• [MATERIAL PROVIDED]:

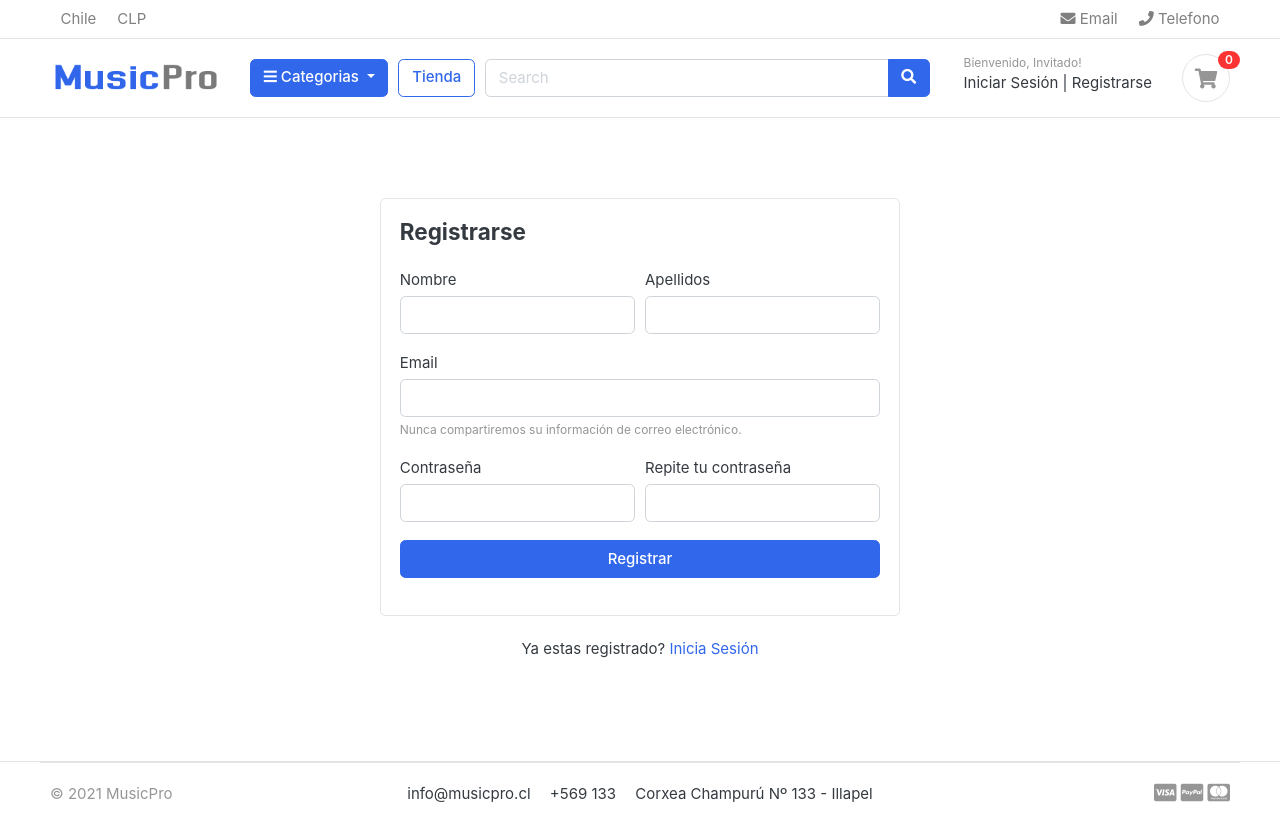
After one commit to nicortezm/musicpro, a Django app: page /accounts/register/ in a window 1280 px wide. The commit adds this page. Run offline with Django 3.2, Linux system fonts and the light colour scheme; data comes from the database, SQL or seed files in the repository; both versions use the stored data as it was after the commit; data that the repository does not hold is empty; parts of the project's set-up code (start-up, migrations or seed data) failed here and were passed over; some libraries are stand-ins or nearby versions; some web fonts are replaced.

Commit message:
Agregado formulario y modelo register

```diff
--- /dev/null
+++ b/apps/accounts/forms.py
@@ -0,0 +1,30 @@
+from django import forms
+from .models import Account
+
+
+class RegistrationForm(forms.ModelForm):
+    password = forms.CharField(widget=forms.PasswordInput(attrs={
+        'type': 'password',
+    }))
+    confirm_password = forms.CharField(widget=forms.PasswordInput(attrs={
+        'type': 'password',
+    }))
+
+    first_name = forms.CharField(widget=forms.PasswordInput(attrs={
+        'type': 'text',
+    }))
+    last_name = forms.CharField(widget=forms.PasswordInput(attrs={
+        'type': 'text',
+    }))
+    email = forms.CharField(widget=forms.PasswordInput(attrs={
+        'type': 'email',
+    }))
+
+    class Meta:
+        model = Account
+        fields = ['first_name', 'last_name', 'email', 'password']
+
+    def __init__(self, *args, **kwargs):
+        super(RegistrationForm, self).__init__(*args, **kwargs)
+        for field in self.fields:
+            self.fields[field].widget.attrs['class'] = 'form-control'
--- /dev/null
+++ b/apps/accounts/urls.py
@@ -0,0 +1,8 @@
+from django.urls import path
+from . import views
+
+urlpatterns = [
+    path('register/',views.register, name='register'),
+    path('login/',views.login, name='login'),
+    path('logout/',views.logout, name='logout'),
+]
--- a/apps/accounts/views.py
+++ b/apps/accounts/views.py
@@ -1,3 +1,17 @@
+from .forms import RegistrationForm
 from django.shortcuts import render
 
 # Create your views here.
+
+def register(request):
+    form = RegistrationForm()
+    context = {
+        'form': form,
+    }
+    return render(request, 'accounts/register.html',context)
+
+def login(request):
+    return render(request, 'accounts/login.html')
+
+def logout(request):
+    return render(request, 'accounts/logout.html')
--- a/apps/carts/views.py
+++ b/apps/carts/views.py
@@ -32,10 +32,12 @@ def add_cart(request,product_id):
             cart = cart,
         )
         cart_item.save()
+    # if 'cart' in str(request.path):
+    return redirect('cart')
+    # else:
+        # refrescar = '/tienda/' + str(product.category.slug) + '/'+ str(product.slug)
+        # return redirect(refrescar)
 
-    # refrescar = '/tienda/' + str(product.category.slug) + '/'+ str(product.slug)
-    # return redirect(refrescar)
-    return redirect('cart')
 
 def remove_cart(request,product_id):
     cart = Cart.objects.get(cart_id=_cart_id(request))
--- a/musicpro/urls.py
+++ b/musicpro/urls.py
@@ -27,6 +27,7 @@ urlpatterns = [
     path('',views.home, name='home'),
     path('tienda/',include('tienda.urls')),
     path('cart/',include('carts.urls')),
+    path('accounts/',include('accounts.urls')),
 ] + static(settings.MEDIA_URL, document_root=settings.MEDIA_ROOT)
 
 admin.site.site_header = "Administración MusicPro"
--- /dev/null
+++ b/templates/accounts/login.html
@@ -0,0 +1,6 @@
+{% extends 'base.html' %}
+
+{% block content %}
+
+
+{% endblock content %}
--- /dev/null
+++ b/templates/accounts/register.html
@@ -0,0 +1,63 @@
+{% extends 'base.html' %}
+
+{% block content %}
+
+<!-- ========================= SECTION CONTENT ========================= -->
+<section class="section-content padding-y">
+
+	<!-- ============================ COMPONENT REGISTER   ================================= -->
+	<div class="card mx-auto" style="max-width:520px; margin-top:40px;">
+		<article class="card-body">
+			<header class="mb-4">
+				<h4 class="card-title">Registrarse</h4>
+			</header>
+			<form action={% url 'register' %} method="Post">
+				{% csrf_token %}
+
+				<div class="form-row">
+					<div class="col form-group">
+						<label>Nombre</label>
+						{{form.first_name}}
+					</div> <!-- form-group end.// -->
+					<div class="col form-group">
+						<label>Apellidos</label>
+						{{form.last_name}}
+						{% comment %} <input type="text" class="form-control" placeholder=""> {% endcomment %}
+					</div> <!-- form-group end.// -->
+				</div> <!-- form-row end.// -->
+				<div class="form-group">
+					<label>Email</label>
+					{{form.email}}
+					{% comment %} <input type="email" class="form-control" placeholder=""> {% endcomment %}
+					<small class="form-text text-muted">Nunca compartiremos su información de correo
+						electrónico.</small>
+				</div> <!-- form-group end.// -->
+
+				<div class="form-row">
+					<div class="form-group col-md-6">
+						<label>Contraseña</label>
+						{{form.password}}
+						{% comment %} <input class="form-control" type="password"> {% endcomment %}
+					</div> <!-- form-group end.// -->
+					<div class="form-group col-md-6">
+						<label>Repite tu contraseña</label>
+						{{form.confirm_password}}
+						{% comment %} <input class="form-control" type="password"> {% endcomment %}
+					</div> <!-- form-group end.// -->
+				</div>
+				<div class="form-group">
+					<button type="submit" class="btn btn-primary btn-block"> Registrar </button>
+				</div> <!-- form-group// -->
+
+			</form>
+		</article><!-- card-body.// -->
+	</div> <!-- card .// -->
+	<p class="text-center mt-4">Ya estas registrado? <a href="./signin.html">Inicia Sesión</a></p>
+	<br><br>
+	<!-- ============================ COMPONENT REGISTER  END.// ================================= -->
+
+
+</section>
+<!-- ========================= SECTION CONTENT END// ========================= -->
+
+{% endblock content %}
--- a/templates/includes/navbar.html
+++ b/templates/includes/navbar.html
@@ -64,8 +64,8 @@
 					<div class="widget-header">
 						<small class="title text-muted">Bienvenido, Invitado!</small>
 						<div>
-							<a href="./signin.html">Iniciar Sesión</a> <span class="dark-transp"> | </span>
-							<a href="./register.html"> Registrarse</a>
+							<a href="{% url 'login' %}">Iniciar Sesión</a> <span class="dark-transp"> | </span>
+							<a href="{% url 'register' %}"> Registrarse</a>
 						</div>
 					</div>
 					<a href="{% url 'cart' %}" class="widget-header pl-3 ml-3">
```
Also changed, not shown: db.sqlite3.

• [WHAT THE TASK REQUIRES]: Each line of the data that contains "return" belongs in the answer.

• [SOLUTION FOR THIS PROBLEM]:
+    return render(request, 'accounts/register.html',context)
+    return render(request, 'accounts/login.html')
+    return render(request, 'accounts/logout.html')
+    return redirect('cart')
+        # return redirect(refrescar)
-    # return redirect(refrescar)
-    return redirect('cart')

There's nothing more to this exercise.